- The witness cannot be related to you by blood, marriage, or state registered domestic partnership;
- The witness cannot be your attending physician;
- The witness cannot be an employee of your attending physician or a health facility in which you are a patient;
- The witness cannot be entitled to any portion of your estate upon your death under any existing will or codicil, or by operation of law;
- The witness cannot be a person who has a claim against any portion of your estate upon your death at the time of the execution of the directive;
- The witness must know you personally or have been provided proof of identity; and
- The witness must be able to attest to your capability of making health care decisions.
In Washington State, the witness requirements for a Power of Attorney are governed by RCW 11.125.050. The specific rules for a Power of Attorney are:
- The witness cannot be your home care providers;
- The witness cannot be your care providers at an adult family home or long-term care facility where you reside;
- The witness cannot be related to you or your agent by blood, marriage, or state registered domestic partnership; and
- The witness should not be the agent named in the document.
Once you have signed your Health Care Directive and Power of Attorney, make multiple copies of the documents. Keep one with you at home and consider distributing a copy to your physician, your health care provider (hospital or nursing home), your power of attorney (agent), and family members or trusted friends. Finally, don’t forget to send an electronic copy to our offices.

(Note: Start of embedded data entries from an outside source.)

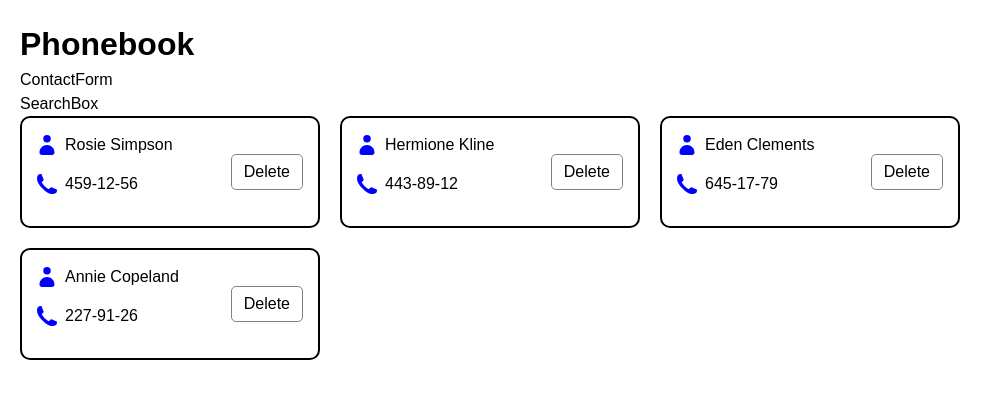
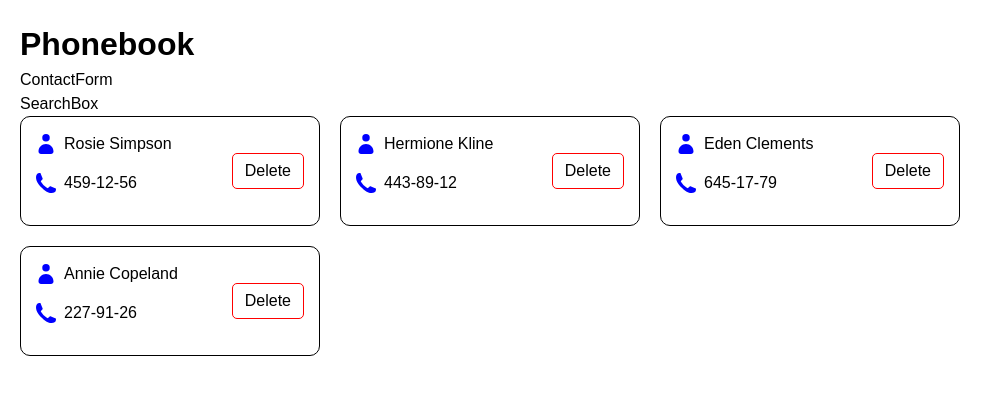
Before and after one commit to Veronika0136/goit-react-hw-03, a React (Vite) app: page / in a window 1280 px wide. Shown: the top 398 px of the page, without its empty margins (0-1003 px from the left). Built offline with nearby package versions, Linux system fonts and the light colour scheme.

Commit message:
update colors

```diff
--- a/src/components/Contact/Contact.module.css
+++ b/src/components/Contact/Contact.module.css
@@ -1,5 +1,5 @@
 .card {
-  border: 2px solid black;
+  border: 1px solid black;
   border-radius: 10px;
   width: 300px;
   padding: 15px;
@@ -27,12 +27,12 @@
 .btn {
   padding: 8px 12px;
   background-color: white;
-  border: 1px solid gray;
+  border: 1px solid red;
   border-radius: 5px;
   cursor: pointer;
   transition: background-color 0.2s ease;
 }
 
 .btn:hover {
-  background-color: #f0f0f0;
+  background-color: #ffa8a8;
 }
```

We will maintain an electronic copy on behalf of our clients, and we will provide verification that the documents were properly signed.